Living with mom and dad, or other care giver, and using allowance or work or gift money doesn’t count.  Earn your taxable income; pay your way for a roof over your head, and then get that tattoo if you like. 

My point to teens, in past years working with them, is that the “popular” acts of “rebellion” are market and advertising driven.  Those tattoos and piercings cost money.  Those boy-band hairstyles with mousse-loaded hair cost money.  Makeup and such costs money. 

When was the last time that something as “rebellious” as teenage girls STOPPING the shaving of their legs was a popular statement of teenage rebellion?  Well, never.  Why?  The market would never advertise NOT shaving legs or arms as cool acts of rebellion.  No razors, no shaving cream, no lotions or such to sale.  No; nature-made body art would not be marketed.

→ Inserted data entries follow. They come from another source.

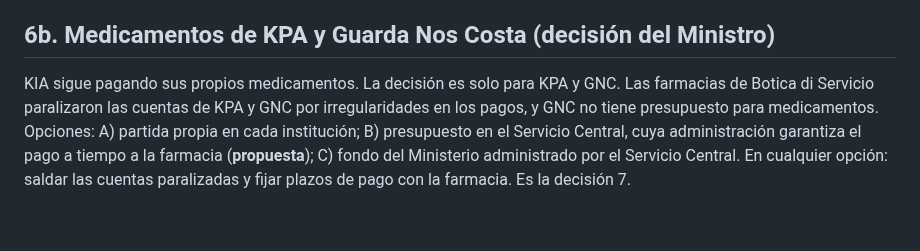
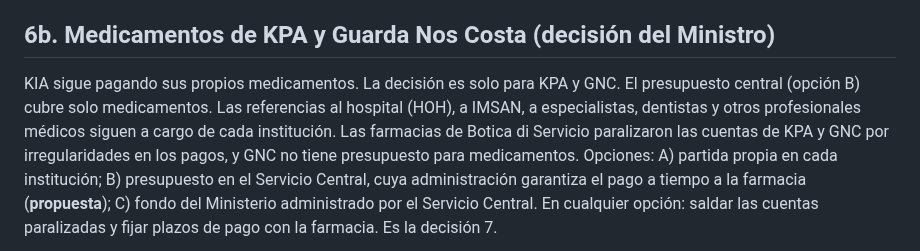
Before and after one commit to Robelt1971/Robelt1971, a Markdown page: docs/Servicio-Central-Salud-Justicia.md, the part around the change. Drawn GitHub-style; blank space fills up the shorter version.

Commit message:
Note that referrals stay with each institution; the central option covers medication only
Co-Authored-By: Claude Opus 5.5 <noreply@anthropic.com>
Claude-Session: https://claude.ai/code/session_01XxSYPKSbVLr7U4DSVvoSLu

```diff
--- a/docs/Servicio-Central-Salud-Justicia.md
+++ b/docs/Servicio-Central-Salud-Justicia.md
@@ -105,6 +105,8 @@ para el médico, el enfermero, el psicólogo y la psiquiatra de guardia; pasan d
 ## 6b. Medicamentos de KPA y Guarda Nos Costa (decisión del Ministro)
 
 KIA sigue pagando sus propios medicamentos. La decisión es solo para KPA y GNC.
+El presupuesto central (opción B) cubre solo medicamentos. Las referencias al hospital (HOH), a IMSAN,
+a especialistas, dentistas y otros profesionales médicos siguen a cargo de cada institución.
 Las farmacias de Botica di Servicio paralizaron las cuentas de KPA y GNC por irregularidades en los
 pagos, y GNC no tiene presupuesto para medicamentos. Opciones: A) partida propia en cada institución;
 B) presupuesto en el Servicio Central, cuya administración garantiza el pago a tiempo a la farmacia
```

When I have opportunity, I just ask young folks to think about it before spending money on self expression.  And I ask WE old folks to see the beauty in personal expression, when no harm or waste or mean spirit is to be found.

And if we have opportunity to lift up a young person’s angst, with a listening spirit and gentle heart, maybe we can get them to think OUT OF the box—that their rebellion is often marketed by advertising, for profit.

Such are the thoughts that run through my head, quietly watching the beautifully unique body art of a Gulf Coastie:  the American Oystercatcher.

Have a wonderfully self-expressed day!